What is required.
Please write out all the data exactly as shown.

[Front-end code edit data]
------------------------------------------------------------

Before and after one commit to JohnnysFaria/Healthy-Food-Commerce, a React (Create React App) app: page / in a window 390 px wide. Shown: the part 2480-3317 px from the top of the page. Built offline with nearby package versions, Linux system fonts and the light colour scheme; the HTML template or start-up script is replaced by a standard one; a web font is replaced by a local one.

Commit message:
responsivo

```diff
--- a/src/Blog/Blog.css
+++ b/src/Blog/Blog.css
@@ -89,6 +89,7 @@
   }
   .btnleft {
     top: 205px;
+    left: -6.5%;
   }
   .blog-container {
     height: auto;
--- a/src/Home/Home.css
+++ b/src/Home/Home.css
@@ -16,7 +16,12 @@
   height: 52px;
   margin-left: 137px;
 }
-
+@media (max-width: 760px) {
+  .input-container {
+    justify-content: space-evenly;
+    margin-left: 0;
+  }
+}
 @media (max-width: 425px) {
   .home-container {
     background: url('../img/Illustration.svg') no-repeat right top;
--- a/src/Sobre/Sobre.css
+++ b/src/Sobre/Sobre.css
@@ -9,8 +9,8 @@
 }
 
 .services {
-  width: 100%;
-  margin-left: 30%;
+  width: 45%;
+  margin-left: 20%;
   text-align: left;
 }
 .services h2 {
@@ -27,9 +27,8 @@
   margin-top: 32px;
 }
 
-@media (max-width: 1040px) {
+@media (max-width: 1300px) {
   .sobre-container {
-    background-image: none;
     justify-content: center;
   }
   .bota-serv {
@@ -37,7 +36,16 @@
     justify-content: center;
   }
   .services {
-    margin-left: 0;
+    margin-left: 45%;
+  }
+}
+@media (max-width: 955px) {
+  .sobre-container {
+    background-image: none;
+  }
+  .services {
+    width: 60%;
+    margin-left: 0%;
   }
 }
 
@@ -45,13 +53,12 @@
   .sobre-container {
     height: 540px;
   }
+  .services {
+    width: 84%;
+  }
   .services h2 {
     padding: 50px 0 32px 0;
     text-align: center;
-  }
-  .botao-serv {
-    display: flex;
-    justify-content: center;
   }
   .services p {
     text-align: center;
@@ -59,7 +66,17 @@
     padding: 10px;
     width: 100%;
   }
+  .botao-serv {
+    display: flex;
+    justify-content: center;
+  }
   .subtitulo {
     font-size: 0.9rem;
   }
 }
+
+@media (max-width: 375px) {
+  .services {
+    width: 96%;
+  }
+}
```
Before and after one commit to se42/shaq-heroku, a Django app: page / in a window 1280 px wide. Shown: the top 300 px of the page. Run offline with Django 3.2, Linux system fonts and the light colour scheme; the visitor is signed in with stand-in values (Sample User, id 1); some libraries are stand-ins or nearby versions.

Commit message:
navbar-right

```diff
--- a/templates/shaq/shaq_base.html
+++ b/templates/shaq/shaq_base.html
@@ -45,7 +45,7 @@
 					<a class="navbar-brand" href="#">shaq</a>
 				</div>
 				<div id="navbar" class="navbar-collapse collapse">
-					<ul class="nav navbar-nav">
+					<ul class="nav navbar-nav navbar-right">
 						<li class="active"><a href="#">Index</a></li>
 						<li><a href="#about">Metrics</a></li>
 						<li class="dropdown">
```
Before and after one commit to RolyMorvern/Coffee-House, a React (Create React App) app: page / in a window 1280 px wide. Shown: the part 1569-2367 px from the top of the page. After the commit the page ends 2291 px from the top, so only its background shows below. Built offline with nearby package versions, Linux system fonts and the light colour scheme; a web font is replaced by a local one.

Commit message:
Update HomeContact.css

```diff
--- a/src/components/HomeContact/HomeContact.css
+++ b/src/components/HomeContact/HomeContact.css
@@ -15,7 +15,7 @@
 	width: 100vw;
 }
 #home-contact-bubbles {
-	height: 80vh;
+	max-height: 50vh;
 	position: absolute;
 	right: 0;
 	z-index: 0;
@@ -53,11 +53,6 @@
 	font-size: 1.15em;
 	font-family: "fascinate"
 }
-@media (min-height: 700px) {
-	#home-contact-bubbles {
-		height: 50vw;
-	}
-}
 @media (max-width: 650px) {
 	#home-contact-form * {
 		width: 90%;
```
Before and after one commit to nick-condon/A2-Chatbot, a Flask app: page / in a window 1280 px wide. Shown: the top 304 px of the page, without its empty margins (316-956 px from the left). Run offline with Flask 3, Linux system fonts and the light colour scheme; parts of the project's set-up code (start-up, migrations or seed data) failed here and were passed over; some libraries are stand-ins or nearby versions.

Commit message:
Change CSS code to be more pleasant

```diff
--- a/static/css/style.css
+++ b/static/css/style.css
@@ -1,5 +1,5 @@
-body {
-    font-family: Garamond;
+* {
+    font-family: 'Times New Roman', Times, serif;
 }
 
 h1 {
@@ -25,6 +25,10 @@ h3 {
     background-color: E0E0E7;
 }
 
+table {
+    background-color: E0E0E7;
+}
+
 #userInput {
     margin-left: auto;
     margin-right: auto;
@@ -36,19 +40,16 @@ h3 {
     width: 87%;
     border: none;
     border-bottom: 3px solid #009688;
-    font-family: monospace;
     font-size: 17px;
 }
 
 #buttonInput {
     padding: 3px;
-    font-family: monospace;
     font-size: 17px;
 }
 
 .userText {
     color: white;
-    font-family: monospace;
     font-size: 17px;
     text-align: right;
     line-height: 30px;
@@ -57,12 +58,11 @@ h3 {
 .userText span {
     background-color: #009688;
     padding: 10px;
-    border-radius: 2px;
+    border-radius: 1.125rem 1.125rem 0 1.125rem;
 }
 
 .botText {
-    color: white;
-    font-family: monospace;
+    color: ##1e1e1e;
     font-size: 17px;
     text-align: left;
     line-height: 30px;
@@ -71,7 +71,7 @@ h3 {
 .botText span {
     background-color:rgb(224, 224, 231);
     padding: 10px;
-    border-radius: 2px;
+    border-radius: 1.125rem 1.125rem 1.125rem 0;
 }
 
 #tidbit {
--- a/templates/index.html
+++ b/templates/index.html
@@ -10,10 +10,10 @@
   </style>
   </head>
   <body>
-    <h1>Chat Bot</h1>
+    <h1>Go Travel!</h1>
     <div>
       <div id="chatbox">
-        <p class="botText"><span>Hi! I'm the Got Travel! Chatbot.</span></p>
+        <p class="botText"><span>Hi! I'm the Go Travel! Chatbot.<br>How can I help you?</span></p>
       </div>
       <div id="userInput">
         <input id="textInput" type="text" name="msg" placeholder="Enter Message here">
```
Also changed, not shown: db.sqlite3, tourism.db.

------------------------------------------------------------

Answer to the exercise.
Before and after one commit to JohnnysFaria/Healthy-Food-Commerce, a React (Create React App) app: page / in a window 390 px wide. Shown: the part 2480-3317 px from the top of the page. Built offline with nearby package versions, Linux system fonts and the light colour scheme; the HTML template or start-up script is replaced by a standard one; a web font is replaced by a local one.

Commit message:
responsivo

```diff
--- a/src/Blog/Blog.css
+++ b/src/Blog/Blog.css
@@ -89,6 +89,7 @@
   }
   .btnleft {
     top: 205px;
+    left: -6.5%;
   }
   .blog-container {
     height: auto;
--- a/src/Home/Home.css
+++ b/src/Home/Home.css
@@ -16,7 +16,12 @@
   height: 52px;
   margin-left: 137px;
 }
-
+@media (max-width: 760px) {
+  .input-container {
+    justify-content: space-evenly;
+    margin-left: 0;
+  }
+}
 @media (max-width: 425px) {
   .home-container {
     background: url('../img/Illustration.svg') no-repeat right top;
--- a/src/Sobre/Sobre.css
+++ b/src/Sobre/Sobre.css
@@ -9,8 +9,8 @@
 }
 
 .services {
-  width: 100%;
-  margin-left: 30%;
+  width: 45%;
+  margin-left: 20%;
   text-align: left;
 }
 .services h2 {
@@ -27,9 +27,8 @@
   margin-top: 32px;
 }
 
-@media (max-width: 1040px) {
+@media (max-width: 1300px) {
   .sobre-container {
-    background-image: none;
     justify-content: center;
   }
   .bota-serv {
@@ -37,7 +36,16 @@
     justify-content: center;
   }
   .services {
-    margin-left: 0;
+    margin-left: 45%;
+  }
+}
+@media (max-width: 955px) {
+  .sobre-container {
+    background-image: none;
+  }
+  .services {
+    width: 60%;
+    margin-left: 0%;
   }
 }
 
@@ -45,13 +53,12 @@
   .sobre-container {
     height: 540px;
   }
+  .services {
+    width: 84%;
+  }
   .services h2 {
     padding: 50px 0 32px 0;
     text-align: center;
-  }
-  .botao-serv {
-    display: flex;
-    justify-content: center;
   }
   .services p {
     text-align: center;
@@ -59,7 +66,17 @@
     padding: 10px;
     width: 100%;
   }
+  .botao-serv {
+    display: flex;
+    justify-content: center;
+  }
   .subtitulo {
     font-size: 0.9rem;
   }
 }
+
+@media (max-width: 375px) {
+  .services {
+    width: 96%;
+  }
+}
```
Before and after one commit to se42/shaq-heroku, a Django app: page / in a window 1280 px wide. Shown: the top 300 px of the page. Run offline with Django 3.2, Linux system fonts and the light colour scheme; the visitor is signed in with stand-in values (Sample User, id 1); some libraries are stand-ins or nearby versions.

Commit message:
navbar-right

```diff
--- a/templates/shaq/shaq_base.html
+++ b/templates/shaq/shaq_base.html
@@ -45,7 +45,7 @@
 					<a class="navbar-brand" href="#">shaq</a>
 				</div>
 				<div id="navbar" class="navbar-collapse collapse">
-					<ul class="nav navbar-nav">
+					<ul class="nav navbar-nav navbar-right">
 						<li class="active"><a href="#">Index</a></li>
 						<li><a href="#about">Metrics</a></li>
 						<li class="dropdown">
```
Before and after one commit to RolyMorvern/Coffee-House, a React (Create React App) app: page / in a window 1280 px wide. Shown: the part 1569-2367 px from the top of the page. After the commit the page ends 2291 px from the top, so only its background shows below. Built offline with nearby package versions, Linux system fonts and the light colour scheme; a web font is replaced by a local one.

Commit message:
Update HomeContact.css

```diff
--- a/src/components/HomeContact/HomeContact.css
+++ b/src/components/HomeContact/HomeContact.css
@@ -15,7 +15,7 @@
 	width: 100vw;
 }
 #home-contact-bubbles {
-	height: 80vh;
+	max-height: 50vh;
 	position: absolute;
 	right: 0;
 	z-index: 0;
@@ -53,11 +53,6 @@
 	font-size: 1.15em;
 	font-family: "fascinate"
 }
-@media (min-height: 700px) {
-	#home-contact-bubbles {
-		height: 50vw;
-	}
-}
 @media (max-width: 650px) {
 	#home-contact-form * {
 		width: 90%;
```
Before and after one commit to nick-condon/A2-Chatbot, a Flask app: page / in a window 1280 px wide. Shown: the top 304 px of the page, without its empty margins (316-956 px from the left). Run offline with Flask 3, Linux system fonts and the light colour scheme; parts of the project's set-up code (start-up, migrations or seed data) failed here and were passed over; some libraries are stand-ins or nearby versions.

Commit message:
Change CSS code to be more pleasant

```diff
--- a/static/css/style.css
+++ b/static/css/style.css
@@ -1,5 +1,5 @@
-body {
-    font-family: Garamond;
+* {
+    font-family: 'Times New Roman', Times, serif;
 }
 
 h1 {
@@ -25,6 +25,10 @@ h3 {
     background-color: E0E0E7;
 }
 
+table {
+    background-color: E0E0E7;
+}
+
 #userInput {
     margin-left: auto;
     margin-right: auto;
@@ -36,19 +40,16 @@ h3 {
     width: 87%;
     border: none;
     border-bottom: 3px solid #009688;
-    font-family: monospace;
     font-size: 17px;
 }
 
 #buttonInput {
     padding: 3px;
-    font-family: monospace;
     font-size: 17px;
 }
 
 .userText {
     color: white;
-    font-family: monospace;
     font-size: 17px;
     text-align: right;
     line-height: 30px;
@@ -57,12 +58,11 @@ h3 {
 .userText span {
     background-color: #009688;
     padding: 10px;
-    border-radius: 2px;
+    border-radius: 1.125rem 1.125rem 0 1.125rem;
 }
 
 .botText {
-    color: white;
-    font-family: monospace;
+    color: ##1e1e1e;
     font-size: 17px;
     text-align: left;
     line-height: 30px;
@@ -71,7 +71,7 @@ h3 {
 .botText span {
     background-color:rgb(224, 224, 231);
     padding: 10px;
-    border-radius: 2px;
+    border-radius: 1.125rem 1.125rem 1.125rem 0;
 }
 
 #tidbit {
--- a/templates/index.html
+++ b/templates/index.html
@@ -10,10 +10,10 @@
   </style>
   </head>
   <body>
-    <h1>Chat Bot</h1>
+    <h1>Go Travel!</h1>
     <div>
       <div id="chatbox">
-        <p class="botText"><span>Hi! I'm the Got Travel! Chatbot.</span></p>
+        <p class="botText"><span>Hi! I'm the Go Travel! Chatbot.<br>How can I help you?</span></p>
       </div>
       <div id="userInput">
         <input id="textInput" type="text" name="msg" placeholder="Enter Message here">
```
Also changed, not shown: db.sqlite3, tourism.db.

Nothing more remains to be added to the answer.